When you start a new job, you probably realize the first three months are critical to your long-term success. Everybody’s eye is on the "newbie" as you learn the ropes. "Does anybody want to go to lunch?" is the wrong thing to say in a run-during-lunch or never-leave-the-desk culture.
You may begin your job by reading a stack of manuals. Or you may dive right in to fix a crisis or install a much-needed system.
Your first step…
Logical first steps, right? Wrong! Your very first step should be to set up a meeting with your boss to find out what will count in your new job.
What You Need to Know
• what does your boss expect: outcomes, budget, and dates. Be as specific as possible.
o If you’re designing a training program, by what date will you have brochures? Attendees?
o Will participant evaluations of the program influence your own evaluation?
• What is the next step in your career path?
o How can you prepare yourself for promotion?
• Does your company evaluate by numbers, e.g., 5 is outstanding and 3 is average?
o If so, what would you need to demonstrate for a top score?
• Is your boss expected to "curve the grades?"
o If the boss is limited to three "outstanding" ratings out of ten people, learn whether the top scores have traditionally been awarded to the same people each year.
• Try to learn how your boss will be evaluated. You may not be able to ask directly but you can expect to be rewarded for helping your boss score points.

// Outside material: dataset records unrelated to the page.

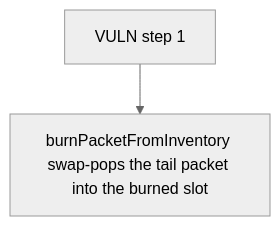
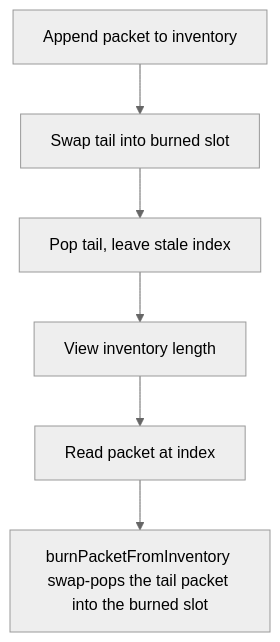
The diagram in 62594-h-01-missing-index-updates-in-burnpacketfrominventory-cause_exp/62594-h-01-missing-index-updates-in-burnpacketfrominventory-cause_exp.md (sanbir/evm-hack-registry), drawn with Mermaid (neutral theme) before and after one commit. The commit also changed other lines of this file and 79 other files, not shown here.

````diff
--- a/62594-h-01-missing-index-updates-in-burnpacketfrominventory-cause_exp/62594-h-01-missing-index-updates-in-burnpacketfrominventory-cause_exp.md
+++ b/62594-h-01-missing-index-updates-in-burnpacketfrominventory-cause_exp/62594-h-01-missing-index-updates-in-burnpacketfrominventory-cause_exp.md
@@ -28,6 +28,14 @@
 ```mermaid
 flowchart TD
-  S0["VULN step 1"]
+  S0["Append packet to inventory"]
+  S1["Swap tail into burned slot"]
+  S2["Pop tail, leave stale index"]
+  S3["View inventory length"]
+  S4["Read packet at index"]
   H["burnPacketFromInventory swap-pops the tail packet into the burned slot"]
-  S0 --> H
+  S0 --> S1
+  S1 --> S2
+  S2 --> S3
+  S3 --> S4
+  S4 --> H
 ```
````
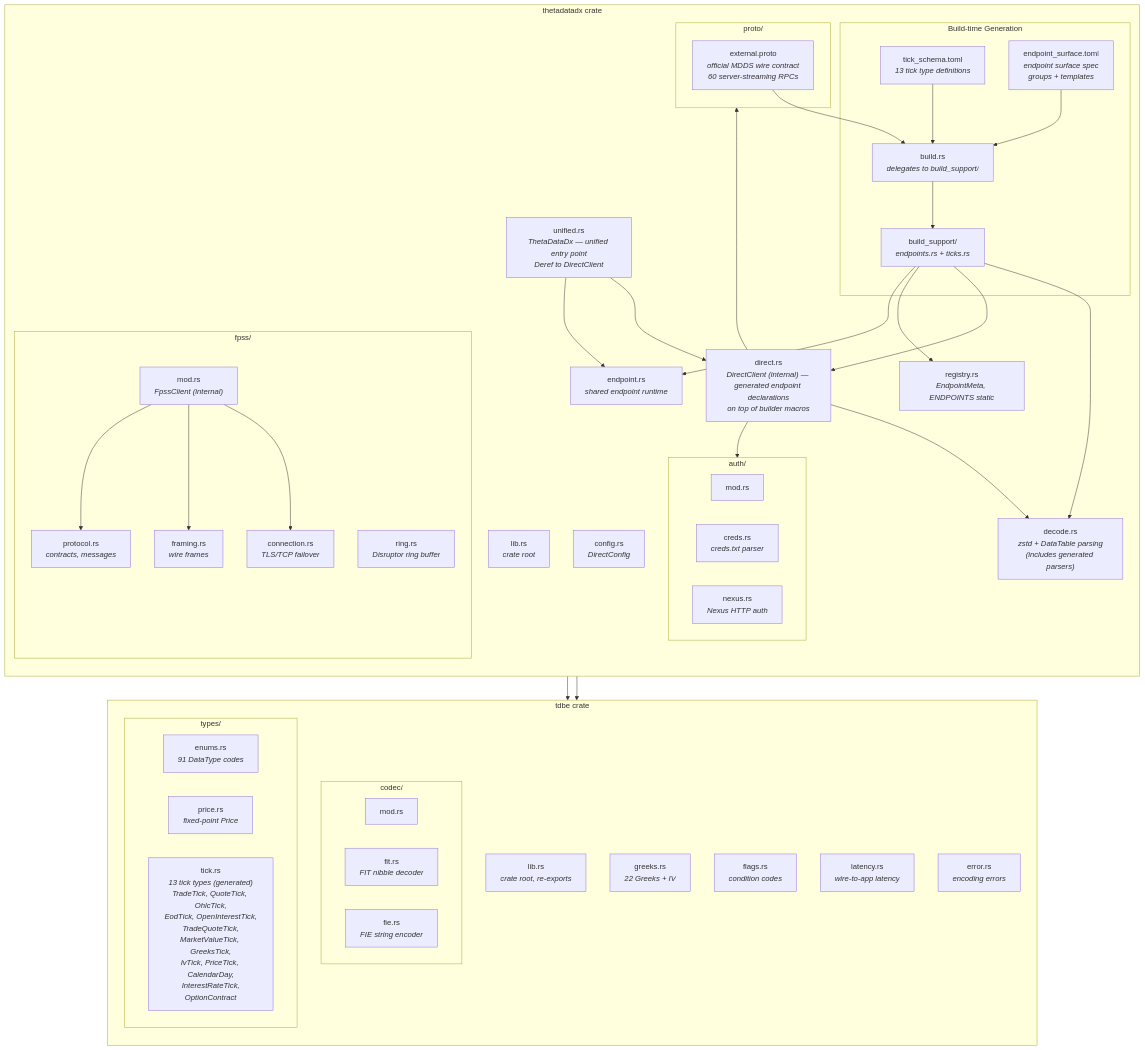
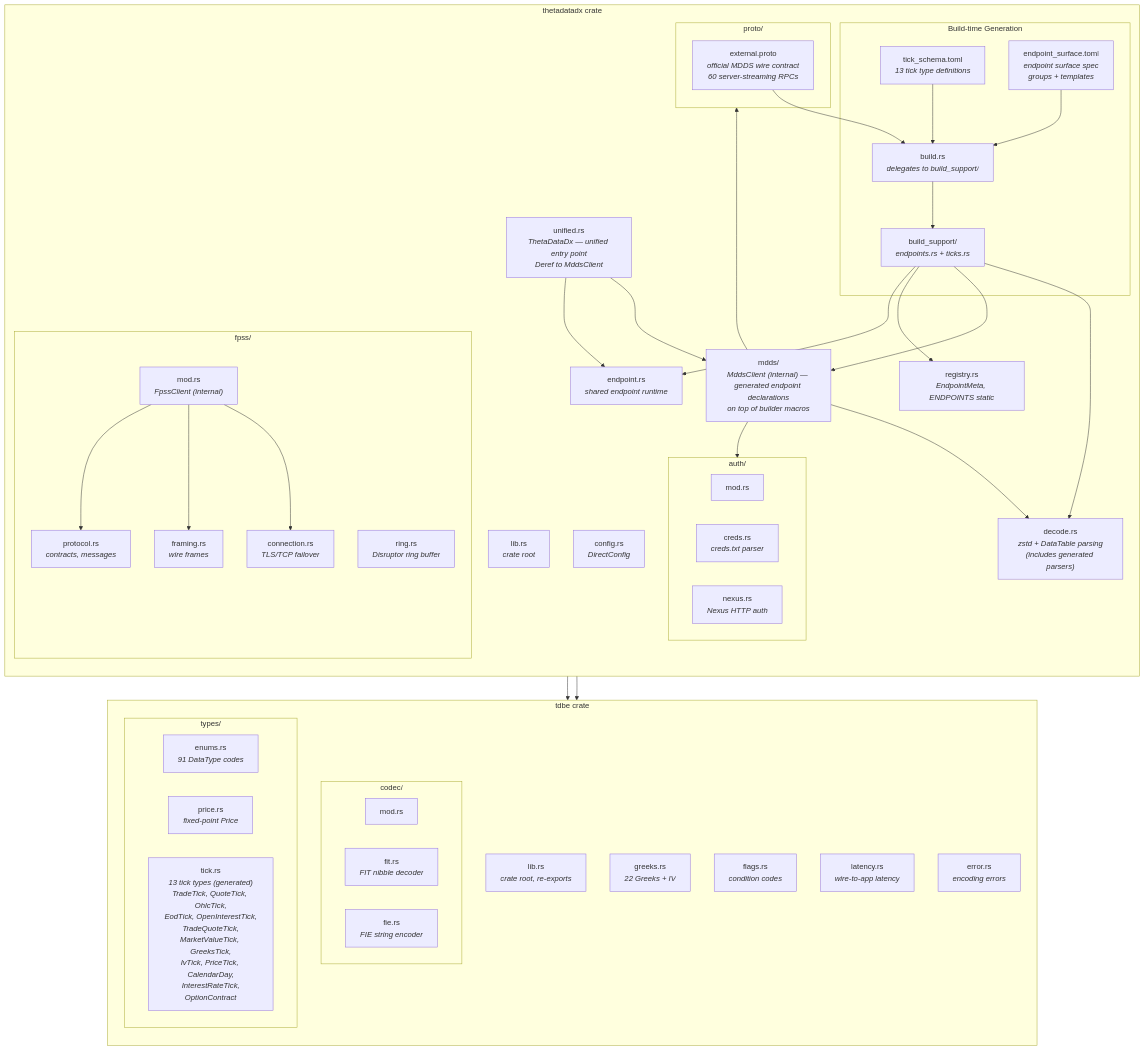
Before and after one commit to userFRM/ThetaDataDx: diagram 15 of 15 in docs/architecture.md, drawn with Mermaid. The commit also changed other lines of this file and 39 other files, not shown here.

First line of the commit message:
refactor: move DirectClient into mdds/ module as MddsClient (#383)

````diff
--- a/docs/architecture.md
+++ b/docs/architecture.md
@@ -510,80 +510,80 @@
 ```mermaid
 graph TD
     subgraph "tdbe crate"
         direction TB
         TDBE_LIB["lib.rs<br/><i>crate root, re-exports</i>"]
 
         subgraph tdbe_codec["codec/"]
             C_MOD["mod.rs"]
             C_FIT["fit.rs<br/><i>FIT nibble decoder</i>"]
             C_FIE["fie.rs<br/><i>FIE string encoder</i>"]
         end
 
         subgraph tdbe_types["types/"]
             T_ENUM["enums.rs<br/><i>91 DataType codes</i>"]
             T_PRICE["price.rs<br/><i>fixed-point Price</i>"]
             T_TICK["tick.rs<br/><i>13 tick types (generated)<br/>TradeTick, QuoteTick, OhlcTick,<br/>EodTick, OpenInterestTick,<br/>TradeQuoteTick,<br/>MarketValueTick, GreeksTick,<br/>IvTick, PriceTick, CalendarDay,<br/>InterestRateTick,<br/>OptionContract</i>"]
         end
 
         TDBE_GREEKS["greeks.rs<br/><i>22 Greeks + IV</i>"]
         TDBE_FLAGS["flags.rs<br/><i>condition codes</i>"]
         TDBE_LATENCY["latency.rs<br/><i>wire-to-app latency</i>"]
         TDBE_ERROR["error.rs<br/><i>encoding errors</i>"]
     end
 
     subgraph "thetadatadx crate"
         direction TB
         LIB["lib.rs<br/><i>crate root</i>"]
 
         subgraph auth["auth/"]
             A_MOD["mod.rs"]
             A_CREDS["creds.rs<br/><i>creds.txt parser</i>"]
             A_NEXUS["nexus.rs<br/><i>Nexus HTTP auth</i>"]
         end
 
         subgraph fpss["fpss/"]
             F_MOD["mod.rs<br/><i>FpssClient (internal)</i>"]
             F_CONN["connection.rs<br/><i>TLS/TCP failover</i>"]
             F_FRAME["framing.rs<br/><i>wire frames</i>"]
             F_PROTO["protocol.rs<br/><i>contracts, messages</i>"]
             F_RING["ring.rs<br/><i>Disruptor ring buffer</i>"]
         end
 
-        UNIFIED["unified.rs<br/><i>ThetaDataDx — unified entry point<br/>Deref to DirectClient</i>"]
-        DIRECT["direct.rs<br/><i>DirectClient (internal) — generated endpoint declarations<br/>on top of builder macros</i>"]
+        UNIFIED["unified.rs<br/><i>ThetaDataDx — unified entry point<br/>Deref to MddsClient</i>"]
+        DIRECT["mdds/<br/><i>MddsClient (internal) — generated endpoint declarations<br/>on top of builder macros</i>"]
         ENDPOINT_RT["endpoint.rs<br/><i>shared endpoint runtime</i>"]
         CONFIG["config.rs<br/><i>DirectConfig</i>"]
         DECODE["decode.rs<br/><i>zstd + DataTable parsing<br/>(includes generated parsers)</i>"]
         REGISTRY["registry.rs<br/><i>EndpointMeta, ENDPOINTS static</i>"]
 
         subgraph codegen["Build-time Generation"]
             SCHEMA["tick_schema.toml<br/><i>13 tick type definitions</i>"]
             SURFACE["endpoint_surface.toml<br/><i>endpoint surface spec<br/>groups + templates</i>"]
             BUILD["build.rs<br/><i>delegates to build_support/</i>"]
             SUPPORT["build_support/<br/><i>endpoints.rs + ticks.rs</i>"]
         end
 
         subgraph proto["proto/"]
             P_EXT["external.proto<br/><i>official MDDS wire contract<br/>60 server-streaming RPCs</i>"]
         end
     end
 
     LIB --> TDBE_LIB
     UNIFIED --> DIRECT
     UNIFIED --> ENDPOINT_RT
     DIRECT --> auth
     DIRECT --> DECODE
     DIRECT --> proto
     SCHEMA --> BUILD
     SURFACE --> BUILD
     P_EXT --> BUILD
     BUILD --> SUPPORT
     SUPPORT --> DECODE
     SUPPORT --> DIRECT
     SUPPORT --> REGISTRY
     SUPPORT --> ENDPOINT_RT
     F_MOD --> tdbe_codec
     F_MOD --> F_CONN
     F_MOD --> F_FRAME
     F_MOD --> F_PROTO
 ```
````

Begin keeping a record of your activities and accomplishments. Write entries every week, if not every day. Save evidence of accomplishments so you can be ready to document your performance.